The Walking Dead: A New Frontier is the fourth instalment of the popular Telltale series based on the Walking Dead graphic novels and is the third season in the story that follows Clementine on her path to surviving the apocalyptic world filled with infected walkers while scavenging the limited resources and secure shelter. In this instalment though there is a shift in direction as players take control of a new character called Javier Garcia who crosses paths with Clementine in what could be described as a more action oriented story compared to the more emotional driven rollercoaster that both seasons one and two portrayed so prominently which is a good change of pace for the series to adopt. There are a few occasions where emotional decisions have to be made but the overall experience feels slightly more intense than what has been done before in this series.
With the main focus being on the events that are set a few years after Season Two, there is a fair amount of backstory added in there too in the form of flashback scenes and the game throws you in to one of these straight away where our new protagonist is introduced at the very start of the outbreak, which sets the tone of the main story in present day seamlessly. The flashbacks play a big part this time around though, occurring throughout the main story at random times and acting as an in depth insight into the new characters, telling the back story of Javier and his family, but it also covers the events of what Clementine had to deal with between the end of season two and up to the point that she meets Javier in Season Three. It all works really well and keeps things flowing nicely and by switching back and forth, it gave me a deeper insight into the characters, giving me a sense of compassion towards them and that had me rooting for them to get through the hell they’re going through because of their past and what they had already been through to get where they are.

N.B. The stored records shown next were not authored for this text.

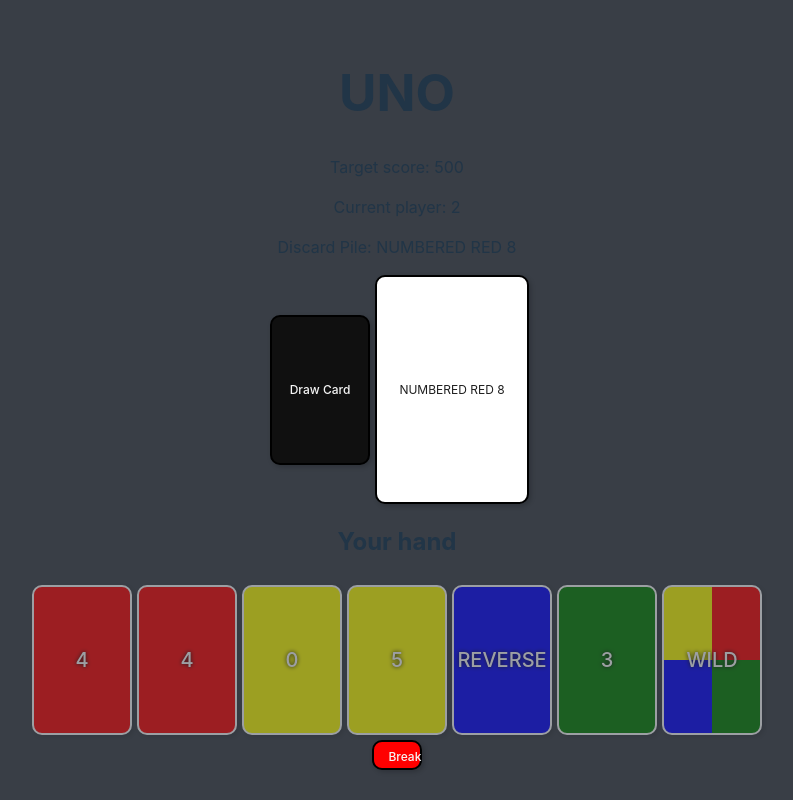
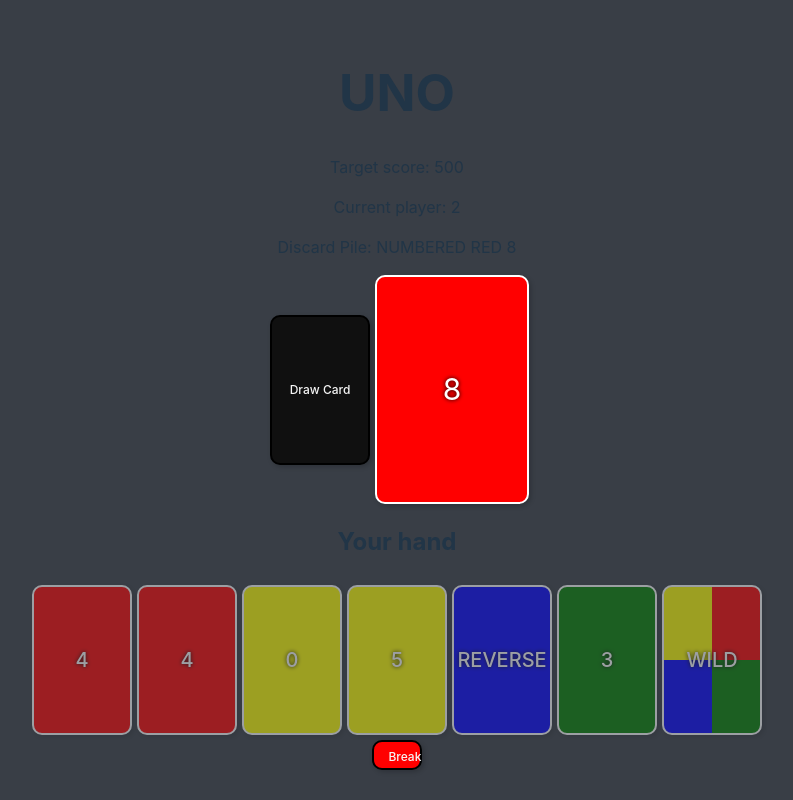
Before and after one commit to WEB3-Masters/Assignment_Two_VUE, a Vue app: page / in a window 1280 px wide. Both pictures are taken after a click on the button "Play". Shown: the whole page, without its empty margins (243-1036 px from the left). Built offline with nearby package versions, Linux system fonts and the light colour scheme.

Commit message:
Styling on the discard pile

```diff
--- a/src/components/UnoGamePlay.vue
+++ b/src/components/UnoGamePlay.vue
@@ -39,10 +39,14 @@
           Draw Card
         </button>
       </div>
-      <div class="discard">
-        {{ store.discardPileTopCard?.type }}
-        {{ store.discardPileTopCard?.color }}
-        {{ store.discardPileTopCard?.number }}
+      <div
+      class="discard"
+      :style="{backgroundColor: store.discardPileTopCard?.color?.toUpperCase()|| '#ccc'}"
+      >
+        <span class="discard-text">{{ store.discardPileTopCard?.type === 'NUMBERED'
+          ? store.discardPileTopCard?.number
+          : store.discardPileTopCard?.type}}
+        </span>
       </div>
     </div>
 
@@ -146,9 +150,9 @@
 .discard {
   width: 150px;
   height: 225px;
-  color: #101010;
+  color: #ffffff;
   background-color: #ffffff;
-  border: 2px solid #000;
+  border: 2px solid white;
   border-radius: 10px;
   text-align: center;
   align-items: center;
@@ -157,6 +161,12 @@
   color: #1f1f1f;
   display: flex;
   justify-content: center;
+}
+
+.discard-text {
+  color: white;
+  font-size: 30px;
+  text-shadow: 0 0 4px black;
 }
 
 button {
```
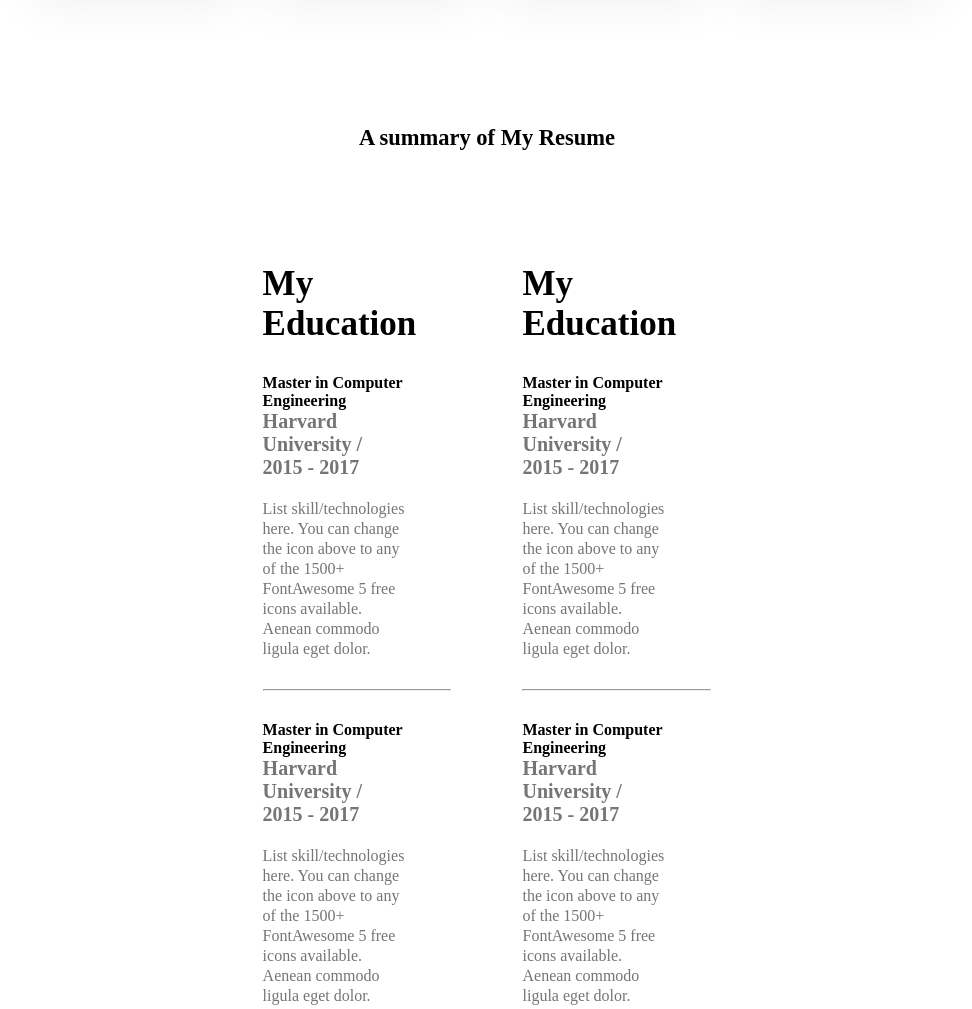
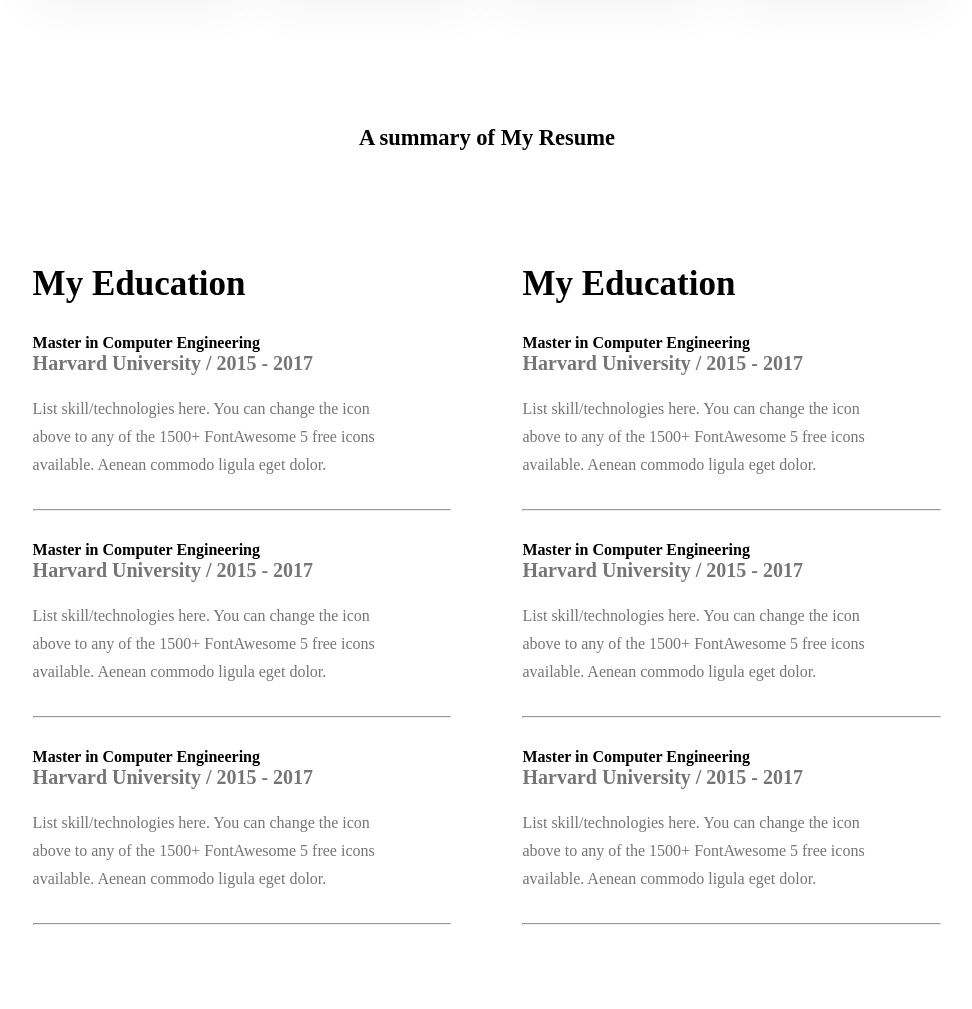
Before and after one commit to sunny2749/My-First-Portfolio, a plain HTML site: page index.html in a window 1280 px wide. Shown: the part 2160-3169 px from the top of the page, without its empty margins (153-1125 px from the left). After the commit the page ends 3115 px from the top, so only its background shows below. Drawn offline with Linux system fonts and the light colour scheme.

Commit message:
requre resume section

```diff
--- a/Styles/style.css
+++ b/Styles/style.css
@@ -191,8 +191,6 @@
   width: 71%;
   max-width: 1140px;
   margin: 0px auto;
-  padding-left: 230px;
-  padding-right: 230px;
 }
 
 #resume .section-heading{
@@ -230,6 +228,6 @@
 }
 .resume-card .card-text {
     font-size: 16px;
-    line-height: 20px;
+    line-height: 28px;
     color: #757575;
 }
```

One of the things that really stands out though is the character development of Clementine and how the previous seasons have made her into the character she is in A New Frontier. Her experiences and decisions from the previous two seasons really shine through with personality traits and survival instincts that she has learnt from past encounters with survivors such as Lee, Jane and to a point Kenny as well. The overall story is well written which doesn’t come as a surprise considering Telltale’s reputation and form for their story telling, particularly in their Walking Dead series, so it should come as no surprise that the standard we have come to expect from Telltale is present here. There are many decisions to be made throughout all five episodes and some have severe consequences whereas others are less impactful, but there were a few moments where I was completely torn in which decision I should make, especially in a tense situation, but this is something that Telltale have always done well and it’s no different here.
Anyone familiar with Telltale games will also be familiar with their art style for their games and A New Frontier is no different and is probably their best looking game to date. Visuals are sharp and refined, recreating the look of a graphic novel faithfully but unfortunately it doesn’t come without its issues. Some animations are jerky and dated with some clipping and a mild case of pixels stuttering on occasions but It’s something that has appeared in most Telltale games in some form previously and it doesn’t seem to be going away. The engine that they use feels tired now but with current generation consoles and with the impending release of Project Scorpio I think it’s time that Telltale create a new engine that can utilise the ever increasing power of consoles and call it a day on the very dated one that they are currently using. It certainly isn’t a bad looking game in terms of the art direction that they utilise, it just has issues that really shouldn’t be appearing that have been ever present since titles released on Xbox 360. As always though the performances of the characters are really good, with convincing voice acting that compliments the well told and well written story. There isn’t a single weak performance in the cast and it is all accompanied by the signature musical score and the atmospheric tone that The Walking Dead games are known for.
I found the gameplay to be very quick time heavy in this season, more so than in the other two seasons that’s for sure. This could be because of the faster pace that I mentioned earlier and the more action packed tone that the game adopts. There is some exploring to do but doesn’t happen as often as I would have liked with the focus mainly being put on dialogue choices and surviving the intense action sequences. All of the quick time events are well done and really add to the tension that this season is focused around and there were a few occasions that had me sitting forward to concentrate on at certain points, making sure I hit every movement I should of and not dying in the process. Just like past games in the series, it’s definitely worth playing through again to make different choices that impact how the story changes, particularly towards the last two episodes. As with the visuals though the gameplay engine overall feels dated and clunky particularly in the few exploration parts where player movement around areas feels quite stiff and lacks fluidity, but again I think this is down to the dated mechanics that Telltale have been using for quite some time now but the game doesn’t play badly overall it just feels very dated and certainly needs freshening up for the next season.